Task instructions: Wherever a line in the data holds the word "style", pull that line out.

Records provided:
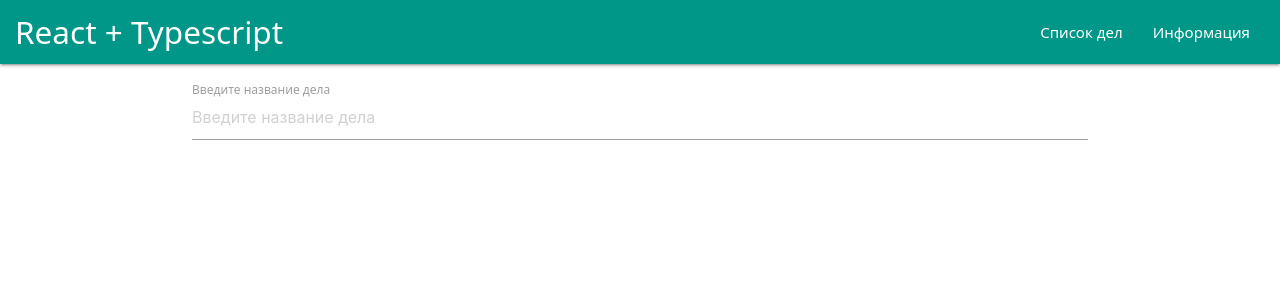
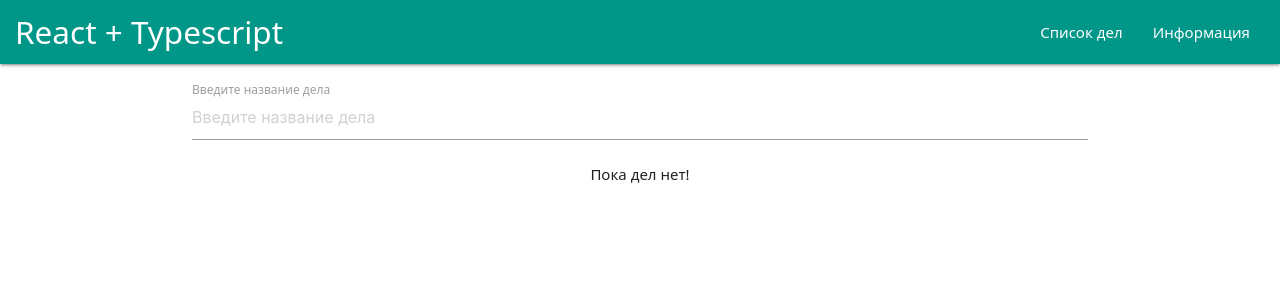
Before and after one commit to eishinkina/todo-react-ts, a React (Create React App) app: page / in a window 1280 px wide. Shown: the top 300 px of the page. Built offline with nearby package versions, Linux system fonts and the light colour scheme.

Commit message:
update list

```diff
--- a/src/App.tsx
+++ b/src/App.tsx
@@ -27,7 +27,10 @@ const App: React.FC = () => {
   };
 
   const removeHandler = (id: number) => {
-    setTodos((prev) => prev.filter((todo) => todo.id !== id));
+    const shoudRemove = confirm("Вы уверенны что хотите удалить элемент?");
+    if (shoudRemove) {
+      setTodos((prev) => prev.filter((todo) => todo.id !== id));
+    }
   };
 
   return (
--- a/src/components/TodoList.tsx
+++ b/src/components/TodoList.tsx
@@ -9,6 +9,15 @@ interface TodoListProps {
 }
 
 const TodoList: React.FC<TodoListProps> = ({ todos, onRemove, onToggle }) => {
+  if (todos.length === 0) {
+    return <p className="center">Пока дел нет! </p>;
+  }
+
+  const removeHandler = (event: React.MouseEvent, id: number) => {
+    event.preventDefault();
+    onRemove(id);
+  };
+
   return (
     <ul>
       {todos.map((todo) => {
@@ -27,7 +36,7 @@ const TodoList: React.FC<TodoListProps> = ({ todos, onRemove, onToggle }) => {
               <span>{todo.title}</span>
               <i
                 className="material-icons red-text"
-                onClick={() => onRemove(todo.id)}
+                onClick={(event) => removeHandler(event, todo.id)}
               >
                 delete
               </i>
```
--
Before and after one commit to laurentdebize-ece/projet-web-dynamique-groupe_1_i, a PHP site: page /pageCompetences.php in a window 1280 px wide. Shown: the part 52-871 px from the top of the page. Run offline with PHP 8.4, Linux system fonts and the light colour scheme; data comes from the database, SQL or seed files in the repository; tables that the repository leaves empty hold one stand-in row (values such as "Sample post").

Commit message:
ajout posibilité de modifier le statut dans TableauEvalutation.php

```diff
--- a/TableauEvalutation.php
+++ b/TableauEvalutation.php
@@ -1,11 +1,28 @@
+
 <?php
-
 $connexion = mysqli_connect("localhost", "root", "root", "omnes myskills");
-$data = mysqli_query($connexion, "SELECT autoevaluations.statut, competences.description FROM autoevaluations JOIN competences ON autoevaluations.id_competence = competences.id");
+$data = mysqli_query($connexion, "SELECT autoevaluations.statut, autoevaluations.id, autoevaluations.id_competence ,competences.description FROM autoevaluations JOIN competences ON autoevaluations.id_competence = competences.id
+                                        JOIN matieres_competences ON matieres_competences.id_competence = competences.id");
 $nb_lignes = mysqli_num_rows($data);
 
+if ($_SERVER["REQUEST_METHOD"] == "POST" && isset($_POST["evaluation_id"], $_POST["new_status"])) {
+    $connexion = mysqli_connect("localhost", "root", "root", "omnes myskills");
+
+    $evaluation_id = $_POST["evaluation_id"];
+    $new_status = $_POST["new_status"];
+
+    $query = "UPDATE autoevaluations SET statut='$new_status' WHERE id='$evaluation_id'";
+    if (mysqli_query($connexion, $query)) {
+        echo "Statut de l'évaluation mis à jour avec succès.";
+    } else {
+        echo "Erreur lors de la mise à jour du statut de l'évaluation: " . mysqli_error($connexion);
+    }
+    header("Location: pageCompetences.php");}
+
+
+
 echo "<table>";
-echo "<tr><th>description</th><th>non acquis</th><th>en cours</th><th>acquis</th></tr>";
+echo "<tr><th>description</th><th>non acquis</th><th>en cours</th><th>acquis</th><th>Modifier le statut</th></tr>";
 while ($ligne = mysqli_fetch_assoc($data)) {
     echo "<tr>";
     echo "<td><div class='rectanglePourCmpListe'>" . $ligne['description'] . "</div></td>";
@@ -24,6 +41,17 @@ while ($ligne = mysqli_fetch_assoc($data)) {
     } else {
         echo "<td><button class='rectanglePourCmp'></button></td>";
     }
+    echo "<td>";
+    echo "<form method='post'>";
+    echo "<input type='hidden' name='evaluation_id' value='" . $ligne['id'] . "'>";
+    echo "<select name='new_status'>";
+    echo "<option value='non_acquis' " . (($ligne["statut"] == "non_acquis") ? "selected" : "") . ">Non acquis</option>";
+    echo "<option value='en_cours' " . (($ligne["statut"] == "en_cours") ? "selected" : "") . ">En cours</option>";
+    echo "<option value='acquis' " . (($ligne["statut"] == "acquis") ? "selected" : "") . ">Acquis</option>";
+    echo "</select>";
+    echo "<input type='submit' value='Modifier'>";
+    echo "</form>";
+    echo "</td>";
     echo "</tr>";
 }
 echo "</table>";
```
--
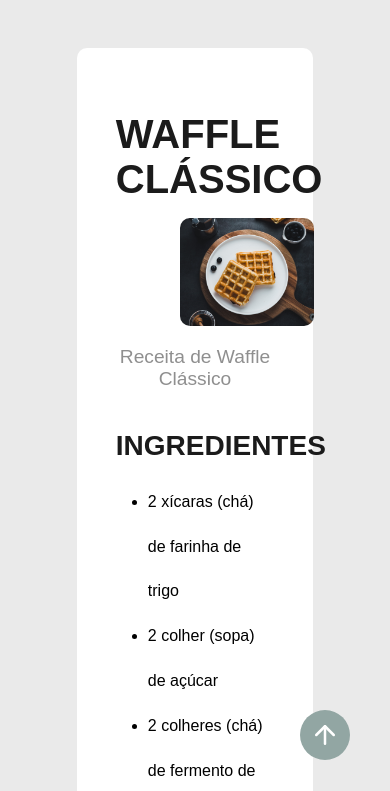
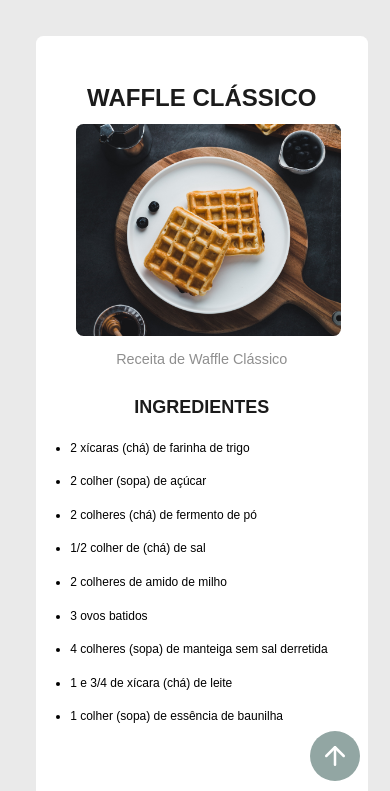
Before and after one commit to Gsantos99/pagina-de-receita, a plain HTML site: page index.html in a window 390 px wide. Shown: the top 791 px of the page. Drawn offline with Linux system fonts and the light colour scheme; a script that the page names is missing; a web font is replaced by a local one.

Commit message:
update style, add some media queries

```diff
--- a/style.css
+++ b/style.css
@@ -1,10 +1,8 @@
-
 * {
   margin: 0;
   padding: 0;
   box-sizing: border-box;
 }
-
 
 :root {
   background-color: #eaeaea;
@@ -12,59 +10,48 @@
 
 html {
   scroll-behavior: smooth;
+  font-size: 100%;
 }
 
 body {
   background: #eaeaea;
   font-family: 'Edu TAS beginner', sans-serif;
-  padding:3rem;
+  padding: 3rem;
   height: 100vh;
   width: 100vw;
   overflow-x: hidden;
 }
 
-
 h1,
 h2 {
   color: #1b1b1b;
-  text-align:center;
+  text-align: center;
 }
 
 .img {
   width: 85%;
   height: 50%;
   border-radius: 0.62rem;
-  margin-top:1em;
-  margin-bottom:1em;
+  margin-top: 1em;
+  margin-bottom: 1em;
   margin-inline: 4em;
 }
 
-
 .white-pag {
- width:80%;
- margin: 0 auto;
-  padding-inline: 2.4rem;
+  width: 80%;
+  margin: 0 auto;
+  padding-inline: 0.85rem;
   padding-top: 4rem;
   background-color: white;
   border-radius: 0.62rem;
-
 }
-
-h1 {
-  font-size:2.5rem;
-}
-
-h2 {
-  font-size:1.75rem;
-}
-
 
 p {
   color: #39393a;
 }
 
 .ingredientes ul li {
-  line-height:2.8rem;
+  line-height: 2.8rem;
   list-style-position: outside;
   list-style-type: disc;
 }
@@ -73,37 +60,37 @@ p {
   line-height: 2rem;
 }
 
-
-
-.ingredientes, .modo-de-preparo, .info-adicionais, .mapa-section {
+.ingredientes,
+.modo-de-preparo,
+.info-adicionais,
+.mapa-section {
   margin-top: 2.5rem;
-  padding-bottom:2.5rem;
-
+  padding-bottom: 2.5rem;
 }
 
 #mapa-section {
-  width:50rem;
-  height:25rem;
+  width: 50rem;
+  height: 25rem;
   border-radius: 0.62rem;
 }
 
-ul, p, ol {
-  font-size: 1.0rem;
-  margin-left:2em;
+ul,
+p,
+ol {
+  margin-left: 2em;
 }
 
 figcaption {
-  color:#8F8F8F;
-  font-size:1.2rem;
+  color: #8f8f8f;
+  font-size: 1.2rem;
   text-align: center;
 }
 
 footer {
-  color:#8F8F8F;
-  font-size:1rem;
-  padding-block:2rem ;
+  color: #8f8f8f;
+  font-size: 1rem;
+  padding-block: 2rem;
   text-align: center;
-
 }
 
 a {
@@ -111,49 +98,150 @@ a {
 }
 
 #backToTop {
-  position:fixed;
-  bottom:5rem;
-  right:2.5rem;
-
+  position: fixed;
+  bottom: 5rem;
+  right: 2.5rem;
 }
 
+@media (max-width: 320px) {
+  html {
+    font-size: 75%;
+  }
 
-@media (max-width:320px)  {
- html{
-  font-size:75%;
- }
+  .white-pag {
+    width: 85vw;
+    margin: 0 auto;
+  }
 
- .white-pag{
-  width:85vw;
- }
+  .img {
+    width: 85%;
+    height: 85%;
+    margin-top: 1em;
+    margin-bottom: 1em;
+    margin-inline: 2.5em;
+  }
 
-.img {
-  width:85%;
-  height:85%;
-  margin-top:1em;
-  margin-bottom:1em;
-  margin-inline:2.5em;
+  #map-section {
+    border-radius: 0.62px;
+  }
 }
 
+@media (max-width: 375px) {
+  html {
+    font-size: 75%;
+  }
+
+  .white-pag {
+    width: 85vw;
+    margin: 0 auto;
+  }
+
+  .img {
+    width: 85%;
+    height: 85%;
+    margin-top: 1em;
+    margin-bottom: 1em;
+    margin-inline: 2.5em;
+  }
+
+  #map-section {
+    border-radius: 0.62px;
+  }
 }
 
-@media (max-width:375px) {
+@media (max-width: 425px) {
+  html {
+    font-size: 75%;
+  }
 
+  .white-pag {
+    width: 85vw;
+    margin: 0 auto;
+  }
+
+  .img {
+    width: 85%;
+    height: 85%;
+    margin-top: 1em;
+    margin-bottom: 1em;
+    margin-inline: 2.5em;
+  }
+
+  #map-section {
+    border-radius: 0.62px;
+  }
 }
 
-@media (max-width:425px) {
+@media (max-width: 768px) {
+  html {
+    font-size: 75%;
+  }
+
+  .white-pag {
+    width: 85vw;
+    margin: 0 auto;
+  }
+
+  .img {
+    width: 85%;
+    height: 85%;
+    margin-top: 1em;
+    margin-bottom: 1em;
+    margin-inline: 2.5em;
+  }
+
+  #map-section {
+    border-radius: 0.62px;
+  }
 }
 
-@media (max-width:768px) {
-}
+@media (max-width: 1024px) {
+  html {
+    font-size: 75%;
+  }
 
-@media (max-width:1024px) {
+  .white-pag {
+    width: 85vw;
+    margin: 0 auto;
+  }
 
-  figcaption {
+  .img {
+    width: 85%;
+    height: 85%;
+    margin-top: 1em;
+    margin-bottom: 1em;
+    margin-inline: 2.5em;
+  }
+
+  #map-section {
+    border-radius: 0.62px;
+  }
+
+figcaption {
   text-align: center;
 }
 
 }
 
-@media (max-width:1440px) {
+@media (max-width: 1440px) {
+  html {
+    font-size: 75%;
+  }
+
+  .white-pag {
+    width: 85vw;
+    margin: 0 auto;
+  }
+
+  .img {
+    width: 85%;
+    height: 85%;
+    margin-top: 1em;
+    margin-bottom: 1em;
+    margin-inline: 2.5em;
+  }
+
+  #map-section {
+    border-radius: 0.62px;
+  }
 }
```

Written solution:
update style, add some media queries
--- a/style.css
+++ b/style.css
   list-style-position: outside;
   list-style-type: disc;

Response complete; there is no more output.